Originally Posted by skookhunter17954
I don't have to time unfortunately to go to a "school" and machining may help in the gunsmithing field but it's not going to teach me proper assembly and disassembly procedures and how to diagnose certain problems,but thank you for the information I will keep it in mind
Machining is the foundation of gunsmithing. If you can't machine you are not a gunsmith.
If your interested in learning proper assembly and dis-assembly procedures, save your time and money and invest in a book on exploded guns. All of this as well as diagnosing gun problems is simply something mechanical intuition can get you and is not the mark of any gunsmith. If you don't have this up front, its probably best you stay away from gunsmithing.
When my dad went through gunsmith school, diagnosing gun problems and dis-assembly were not even a part of the curriculum. The first 6 weeks were nothing but machine work and learning to use a file properly. The gunsmith school even recommended that every student take a machining class prior to applying. Each skill set afterwards built upon the previous skill set, with bluing, stock work and custom alteration to follow.
The most often used tools in my dad's shop are the mallet, file, lathe, vertical mill. In order to do a lot of assembly and dis-assembly, you need specialized tools that are not sold but have to be made on a mill or lathe.
Sorry if I sound a little harsh, but I've seen far too many guns come into the shop that were previously worked on by parts changers and so called gunsmiths.
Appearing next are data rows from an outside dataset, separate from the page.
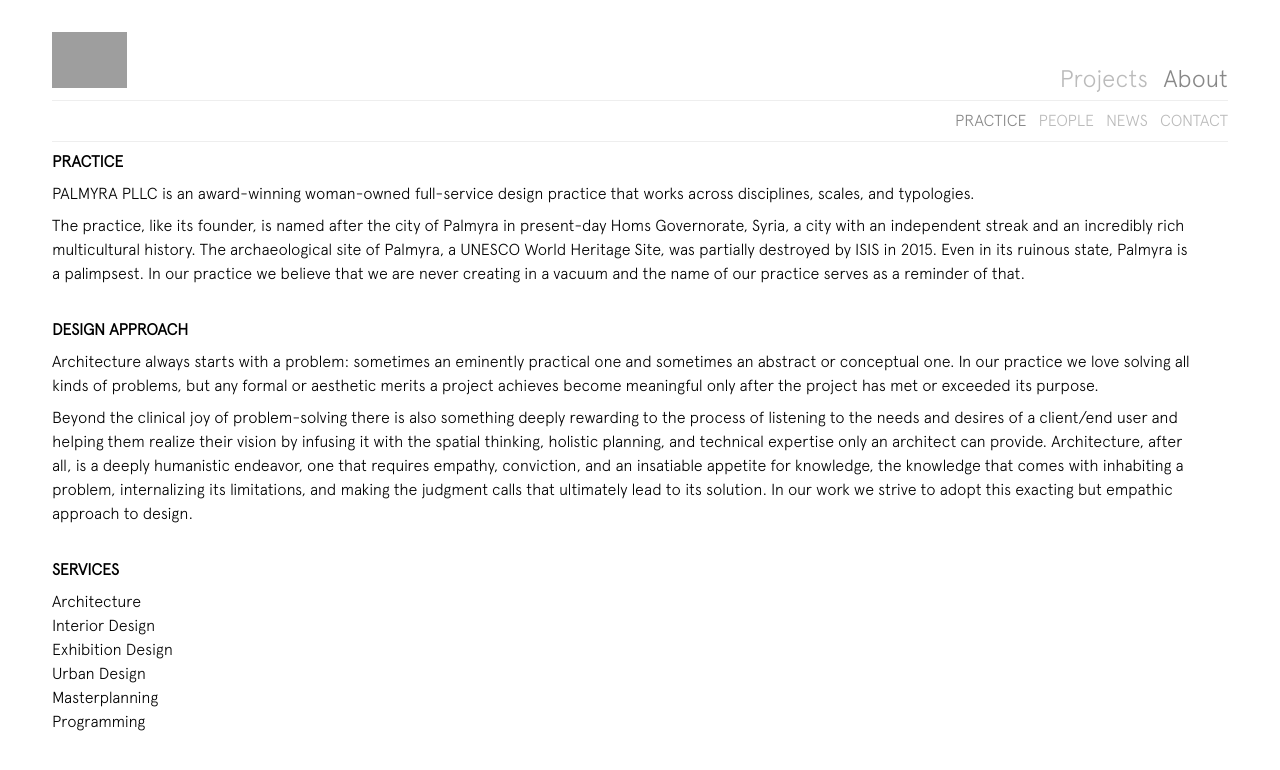
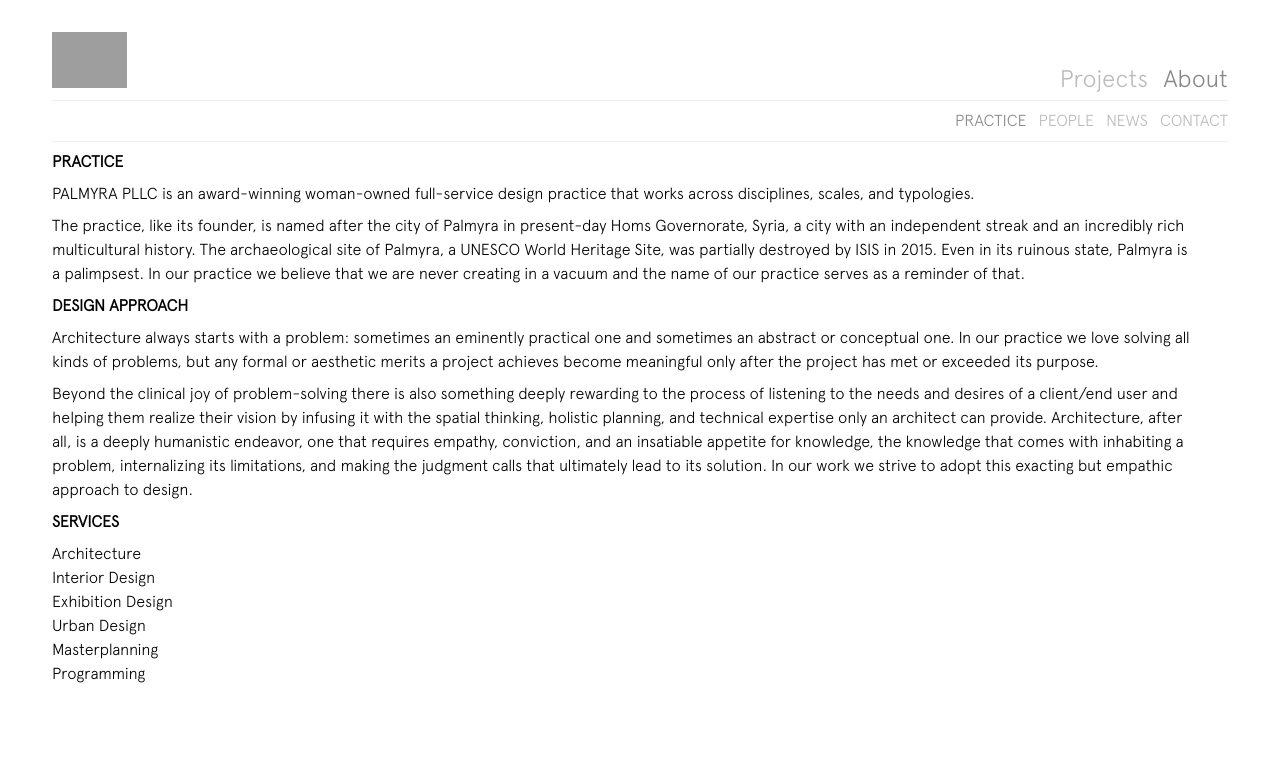
Before and after one commit to palmyra-arch/palmyra-arch.github.io, a Jekyll site: the page built from practice.html, in a window 1280 px wide. Shown: the top 770 px of the page. Built offline with Jekyll 4.4.1, drawn with Linux system fonts in a browser that asks for light colours; grey boxes are pictures that could not be loaded.

Commit message:
fixed white space in practice

```diff
--- a/practice.html
+++ b/practice.html
@@ -6,7 +6,7 @@
 
             <div class="row">
                 <div class="col col-1-1">
-                    <div class="paragraph" >
+                    <div class="paragraph practice-left" >
                          <b>PRACTICE</b>
                     </div>
                     <div class="paragraph practice-left">
@@ -21,8 +21,6 @@
                          PHILOSOPHY
                     </div>
 -->
-                    </div>
-                <div class="col col-1-1">
                     <div class="paragraph">
                          <b>DESIGN APPROACH</b>
                     </div>
@@ -36,8 +34,6 @@
                      <div class="paragraph practice-left"> -->
                          In our work we strive to adopt this exacting but empathic approach to design.
                      </div>
-               </div>
-                <div class="col col-1-1">
                      <div class="paragraph">
                          <b>SERVICES</b>
                     </div>
```
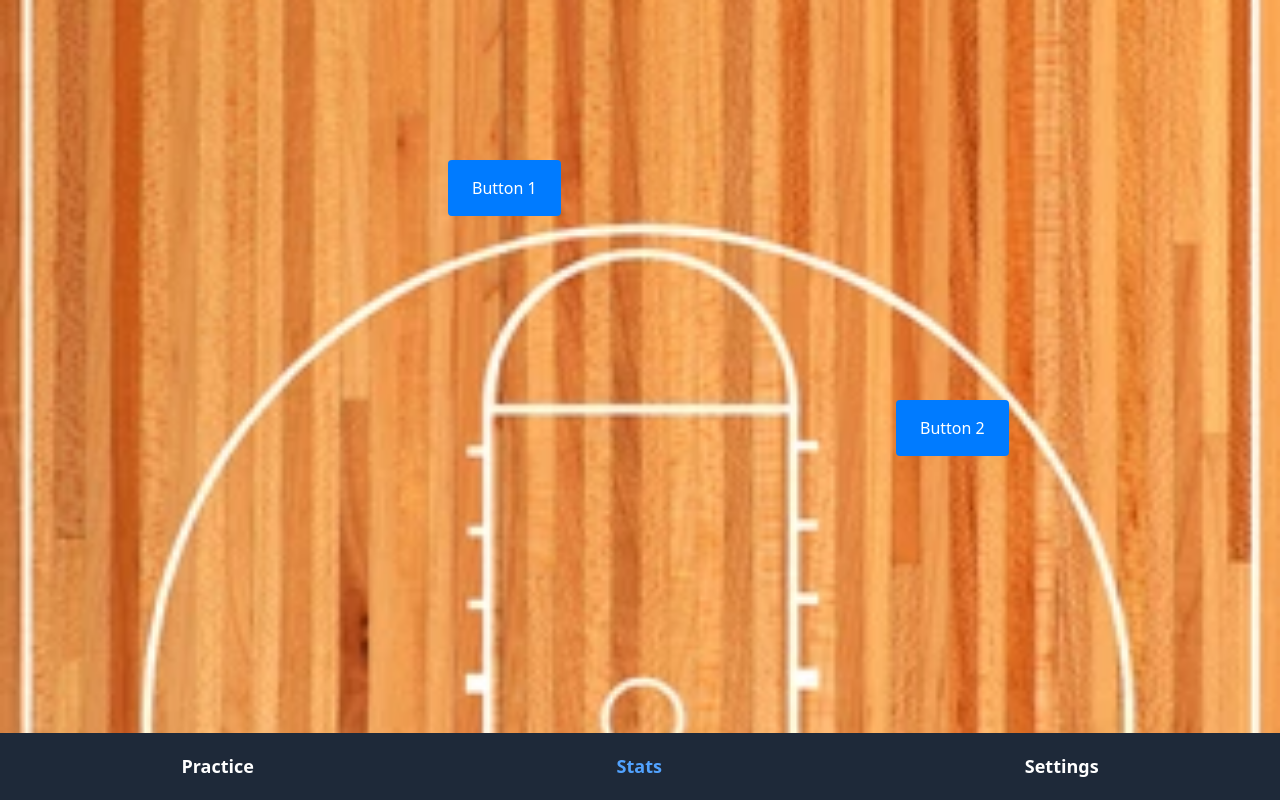
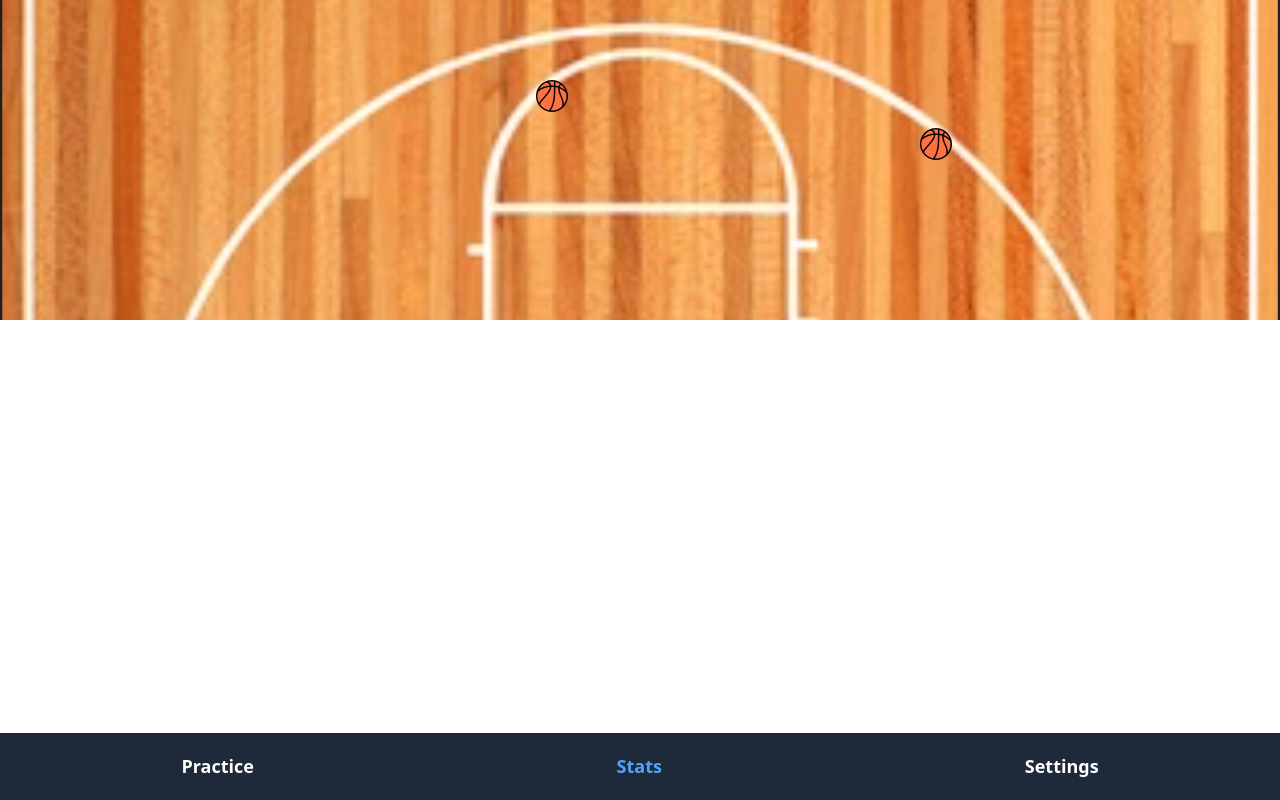
Before and after one commit to micahhlc/basketball-practice-app, a Vue app: page /test in a window 1280 px wide. Built offline with nearby package versions, Linux system fonts and the light colour scheme.

Commit message:
update TestBgImageView

```diff
--- a/index.html
+++ b/index.html
@@ -3,11 +3,11 @@
   <head>
     <meta charset="UTF-8" />
     <link rel="icon" type="image/svg+xml" href="/vite.svg" />
-    <!-- <meta name="viewport" content="width=device-width, initial-scale=1.0" /> -->
-    <meta
+    <meta name="viewport" content="width=device-width, initial-scale=1.0" />
+    <!-- <meta
       name="viewport"
-      content="user-scalable=no, initial-scale=1, maximum-scale=1, minimum-scale=1, width=device-width, height=device-height, target-densitydpi=device-dpi"
-    />
+      content="user-scalable=yes, initial-scale=1, maximum-scale=1, minimum-scale=1, width=device-width, height=device-height, target-densitydpi=device-dpi"
+    /> -->
 
     <title>Vite + Vue</title>
   </head>
--- a/src/views/TestBgImageView.vue
+++ b/src/views/TestBgImageView.vue
@@ -3,10 +3,21 @@
   <div class="background-container">
     <!-- Each button is inside its own wrapper div -->
     <div class="button-wrapper button-one">
-      <button @click="handleClick1">Button 1</button>
+      <button
+        @click="handleClick1"
+        class="rounded-full p-2 transition-transform hover:scale-110"
+      >
+        <img src="../assets/basketball.png" alt="Basketball" class="h-8 w-8" />
+      </button>
     </div>
     <div class="button-wrapper button-two">
-      <button @click="handleClick2">Button 2</button>
+      <!-- <button @click="handleClick2">Button 2</button> -->
+      <button
+        @click="handleClick2"
+        class="rounded-full p-2 transition-transform hover:scale-110"
+      >
+        <img src="../assets/basketball.png" alt="Basketball" class="h-8 w-8" />
+      </button>
     </div>
   </div>
 </template>
@@ -29,8 +40,8 @@ export default {
 .background-container {
   position: relative;
   width: 100%;
-  height: 100vh;
-  background-image: url("../assets/HalfCourtBasketball.webp");
+  height: 40vh;
+  background-image: url("../assets/HalfCourtBasketball.png");
   background-size: cover;
   background-position: center;
 }
@@ -43,12 +54,12 @@ export default {
 /* Positioning for Button 1 */
 .button-one {
   top: 20%;
-  left: 35%;
+  left: 40%;
 }
 
 /* Positioning for Button 2 */
 .button-two {
-  top: 50%;
+  top: 35%;
   left: 70%;
 }
 
@@ -59,7 +70,6 @@ button {
   border: none;
   border-radius: 4px;
   cursor: pointer;
-  background-color: #007bff;
   color: #fff;
 }
 </style>
```
Also changed, not shown: src/assets/HalfCourtBasketball.png (added), src/assets/basketball.png (added).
Its hard watching grown men's hearts break when you tell them that their gunsmith buddy ruined their gun.